I read that you intend to leave TV for online media exclusively.  Do you still want to do that?

I never actually said that.  New media is very attractive to me.  It's an open field.  There's a lot of freedom and I'm very afraid that that freedom will be taken away before the artistic community has a foothold in it.  So for reasons both artistic and political, I wish very much to pursue new media. 

But that doesn't mean that I'm never going to do television.  Everybody knows I had a rough time getting Dollhouse up-to-speed, but that doesn't mean I'm never going to do television.  I love television and I love it in a different way than I love the internet, in a different way than I love movies.  The scope and the breadth and the depth that you can get with the storytelling from a TV show are unlike anything else and I love it. 

I have to admit I'm shooting a movie right now that really went from script to preproduction in a matter of weeks.  I did Dr. Horrible in a matter of days.  Television can be a grind, but I adore it.  And the people I've dealt with have been honorable and honest.  It's just that getting a TV show off the ground is rough waters, no matter what.  And sometimes you feel up for a swim and sometimes you don't.  

Have you thought at all about doing a TV/internet crossover?

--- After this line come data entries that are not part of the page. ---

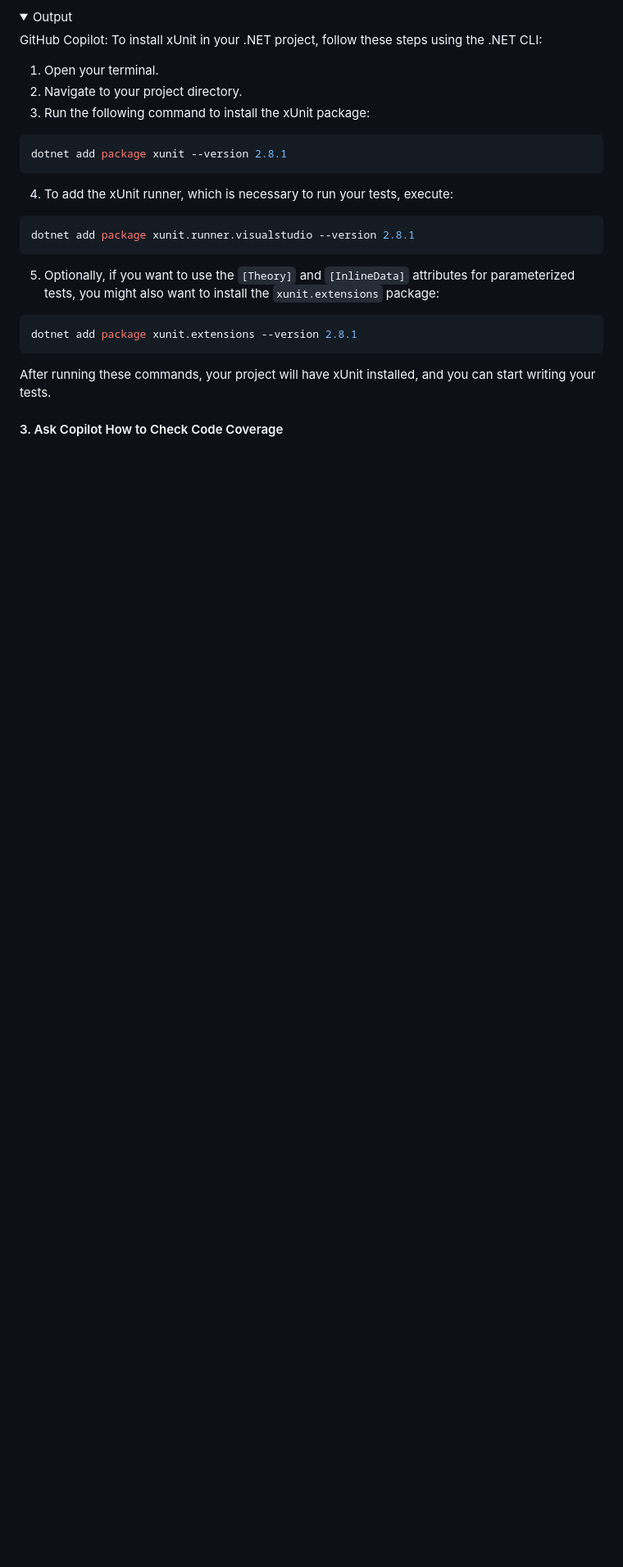
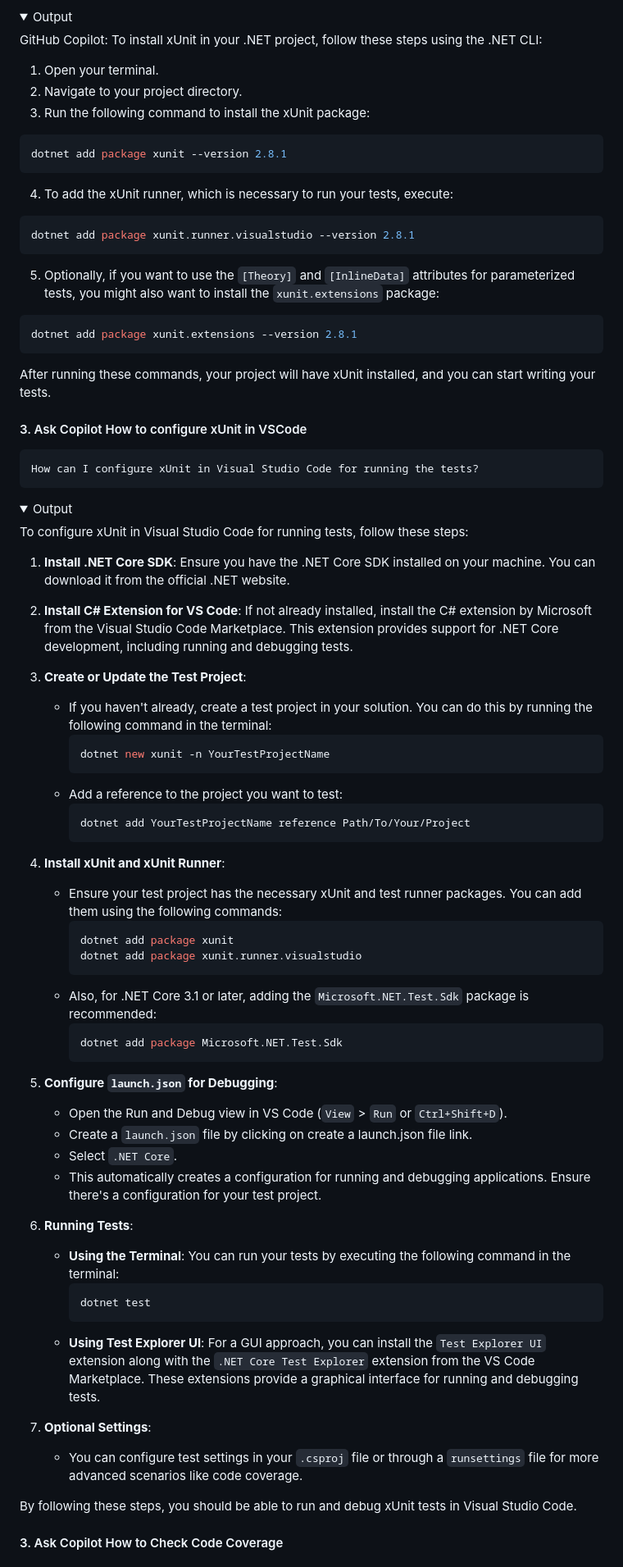
Before and after one commit to im-copilot-sandbox/csharp-webapi-memorygame, a Markdown page: README/TESTING.md, the part around one of its changes. Shown at 82% size. Drawn GitHub-style; folded sections open; blank space fills up the shorter version.

````diff
--- a/README/TESTING.md
+++ b/README/TESTING.md
@@ -130,4 +130,60 @@ After running these commands, your project will have xUnit installed, and you ca
 </p>
 </details>
 
+#### 3. Ask Copilot How to configure xUnit in VSCode
+
+```text
+How can I configure xUnit in Visual Studio Code for running the tests?
+```
+
+<details>
+<summary>Output</summary>
+<p>
+To configure xUnit in Visual Studio Code for running tests, follow these steps:
+
+1. **Install .NET Core SDK**: Ensure you have the .NET Core SDK installed on your machine. You can download it from the official .NET website.
+
+2. **Install C# Extension for VS Code**: If not already installed, install the C# extension by Microsoft from the Visual Studio Code Marketplace. This extension provides support for .NET Core development, including running and debugging tests.
+
+3. **Create or Update the Test Project**:
+   - If you haven't already, create a test project in your solution. You can do this by running the following command in the terminal:
+     ```shell
+     dotnet new xunit -n YourTestProjectName
+     ```
+   - Add a reference to the project you want to test:
+     ```shell
+     dotnet add YourTestProjectName reference Path/To/Your/Project
+     ```
+
+4. **Install xUnit and xUnit Runner**:
+   - Ensure your test project has the necessary xUnit and test runner packages. You can add them using the following commands:
+     ```shell
+     dotnet add package xunit
+     dotnet add package xunit.runner.visualstudio
+     ```
+   - Also, for .NET Core 3.1 or later, adding the `Microsoft.NET.Test.Sdk` package is recommended:
+     ```shell
+     dotnet add package Microsoft.NET.Test.Sdk
+     ```
+
+5. **Configure `launch.json` for Debugging**:
+   - Open the Run and Debug view in VS Code (`View` > `Run` or `Ctrl+Shift+D`).
+   - Create a `launch.json` file by clicking on create a launch.json file link.
+   - Select `.NET Core`.
+   - This automatically creates a configuration for running and debugging applications. Ensure there's a configuration for your test project.
+
+6. **Running Tests**:
+   - **Using the Terminal**: You can run your tests by executing the following command in the terminal:
+     ```shell
+     dotnet test
+     ```
+   - **Using Test Explorer UI**: For a GUI approach, you can install the `Test Explorer UI` extension along with the `.NET Core Test Explorer` extension from the VS Code Marketplace. These extensions provide a graphical interface for running and debugging tests.
+
+7. **Optional Settings**:
+   - You can configure test settings in your `.csproj` file or through a `runsettings` file for more advanced scenarios like code coverage.
+
+By following these steps, you should be able to run and debug xUnit tests in Visual Studio Code.
+</p>
+</details>
+
 #### 3. Ask Copilot How to Check Code Coverage
````
Also changed, not shown: other parts of README/TESTING.md (+93 -3 lines).
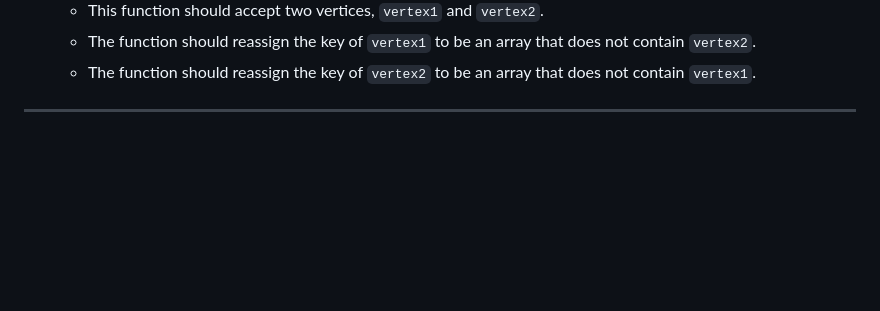
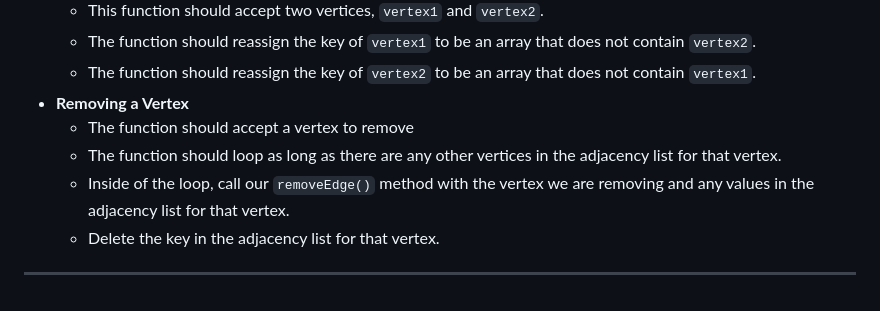
Before and after one commit to sidneyshafer/JS_DSA, a Markdown page: readme.md, the part around the change. GitHub-like rendering; blank space fills up the shorter version.

Commit message:
Add Steps for Removing a Vertex

```diff
--- a/readme.md
+++ b/readme.md
@@ -2955,5 +2955,10 @@ A **graph data structure** consists of a finit (and possibly mutable) set of ver
   * This function should accept two vertices, `vertex1` and `vertex2`.
   * The function should reassign the key of `vertex1` to be an array that does not contain `vertex2`.
   * The function should reassign the key of `vertex2` to be an array that does not contain `vertex1`.
-
-----
+* **Removing a Vertex**
+  * The function should accept a vertex to remove
+  * The function should loop as long as there are any other vertices in the adjacency list for that vertex.
+  * Inside of the loop, call our `removeEdge()` method with the vertex we are removing and any values in the adjacency list for that vertex.
+  * Delete the key in the adjacency list for that vertex.
+
+----
```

The problem is that we have two opposing models.  Regular television is made for a lot of money, has a lot of crews, employs a lot of people.  You can make a good deal of money in that business, so can the networks and whatnot.  And then there's in the internet, which is not that at all.  Although Dr. Horrible made money, we didn't make the kind of money that would make a studio stand up and prick its little ears up.  Nor were we paying people the kind of dollars where they can just do that for a living.  All that means is that shows are probably going to be shown on the Internet instead of reaping reruns on television, which means no residuals for the artists, which means that there's almost no money model for the internet.  They're trying to bring them together, but nobody knows how they're going to mix, how they're going to meld, where they're going to meet. 

At some point it would be great if they met, if we could have fast, well made, productions on the internet that employed enough people to keep the community in a good place, but at the same time, cut some of the fat out, so that everybody was able to do more work and still feel secure in making a living.  Right now that model doesn't exist, and none of us have figured it out. 

It seems that the biggest market for Engagements would be weird sexual activity, yet you barely touched upon that so far.  Was that something you were saving for later, or something that was nixed by the network?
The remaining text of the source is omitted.